Don't just research the responsibilities of your dream job. Research every factor that made that job come to be. Look for the people you would be working with, their accomplishments, their contributions to the company, and similarities or talking points that can be centered around them. Don't just hover on the "About Us" page on the company's website. Research the founders individually, learn about their backgrounds, how they came to be successful in their fields, and what you admire most about them. Making your investment in the company personal can be a major selling point. Say your goal in life is to work at Self - mentioning that you heard Editor-in-Chief Joyce Chang speak at Her Conference would sound great in an interview! Most importantly, ask questions!

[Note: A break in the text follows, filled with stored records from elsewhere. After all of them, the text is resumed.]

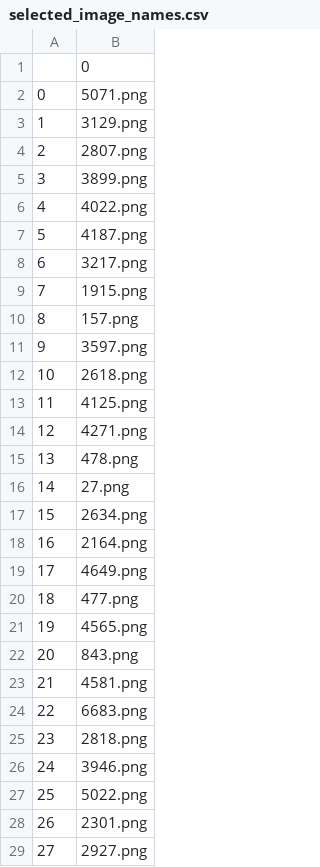
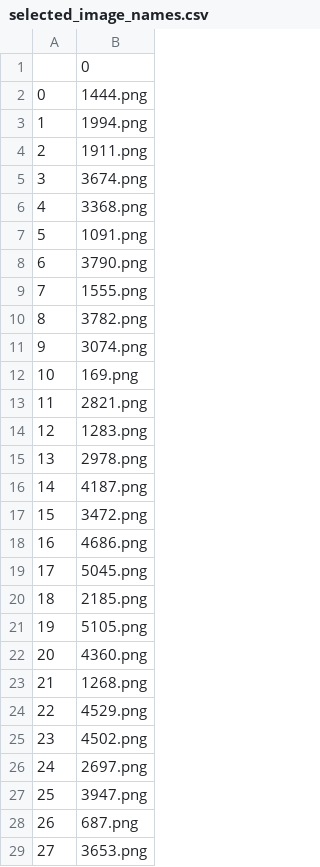
Before and after one commit to DiMorten/activeLearningLoop, a CSV file: selected_image_names.csv, drawn as a sheet; only a part is shown; the diff covers the shown part only.

```diff
--- a/selected_image_names.csv
+++ b/selected_image_names.csv
@@ -1,29 +1,29 @@
 ,0
-0,5071.png
-1,3129.png
-2,2807.png
-3,3899.png
-4,4022.png
-5,4187.png
-6,3217.png
-7,1915.png
-8,157.png
-9,3597.png
-10,2618.png
-11,4125.png
-12,4271.png
-13,478.png
-14,27.png
-15,2634.png
-16,2164.png
-17,4649.png
-18,477.png
-19,4565.png
-20,843.png
-21,4581.png
-22,6683.png
-23,2818.png
-24,3946.png
-25,5022.png
-26,2301.png
-27,2927.png
+0,1444.png
+1,1994.png
+2,1911.png
+3,3674.png
+4,3368.png
+5,1091.png
+6,3790.png
+7,1555.png
+8,3782.png
+9,3074.png
+10,169.png
+11,2821.png
+12,1283.png
+13,2978.png
+14,4187.png
+15,3472.png
+16,4686.png
+17,5045.png
+18,2185.png
+19,5105.png
+20,4360.png
+21,1268.png
+22,4529.png
+23,4502.png
+24,2697.png
+25,3947.png
+26,687.png
+27,3653.png
```
Also changed, not shown: 72 edited cells elsewhere in this file, 6 other files.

As Danielle Tullo, editorial assistant at Cosmopolitan.com said at Her Conference, employees love when job-seeking students ask them about their experience and even offer to buy them coffee in order to pick their brains about their daily life. Reach out to anyone and everyone in your desired role, you never know what could come of it!
Visit the Career Services Center on campus
Perhaps the most important place on campus (other than the dining hall) is your one-stop-shop for all things career. The experts in this office make it their job to find students successful employment opportunities. Don't feel shy about setting up an appointment with a career counselor, it is what they are there for! If you haven't already, setting up a meeting to figure out next steps with a career counselor at your school would be a great way to find some assistance in searching for a job if you have limited or no experience.
Use college courses as "Relevant Experience."
While you may not have had an internship at a finance or insurance company, you may have taken several Accounting, Economics, Business Law, and Financial Management courses at your university. Use that to your advatage! Create a section on your resume entitled, "Relevant Coursework" and use it to boast about all the amazing work you did during your four years! Employers appreciate the significance of hard-earned A's in college, and would love to hear you make a connection between your studies and their company. So if you took an integral capstone course where you worked intensively on industry-leading companies, write up the skills you acquired in that class, and feature them on your resume.
Accept any job in the field you are interested in
While it may not be the high level, super trendy, Devil Wears Prada job you were dreaming of, working in any department of a firm that specilizes in what you are intersted in is a huge first step. For instance, if you are interested in editorial, but end up working in marketing at Hearst, don't sweat it! If you work your butt off and make worthwhile connections, the next time Cosmo is hiring, they may look within the organization (to you!) for their next editorial employee. Job hunting is a complex maze of networking and learning how to work the system. Starting at an entry-level job can be all about meeting the right people and taking steps toward your future.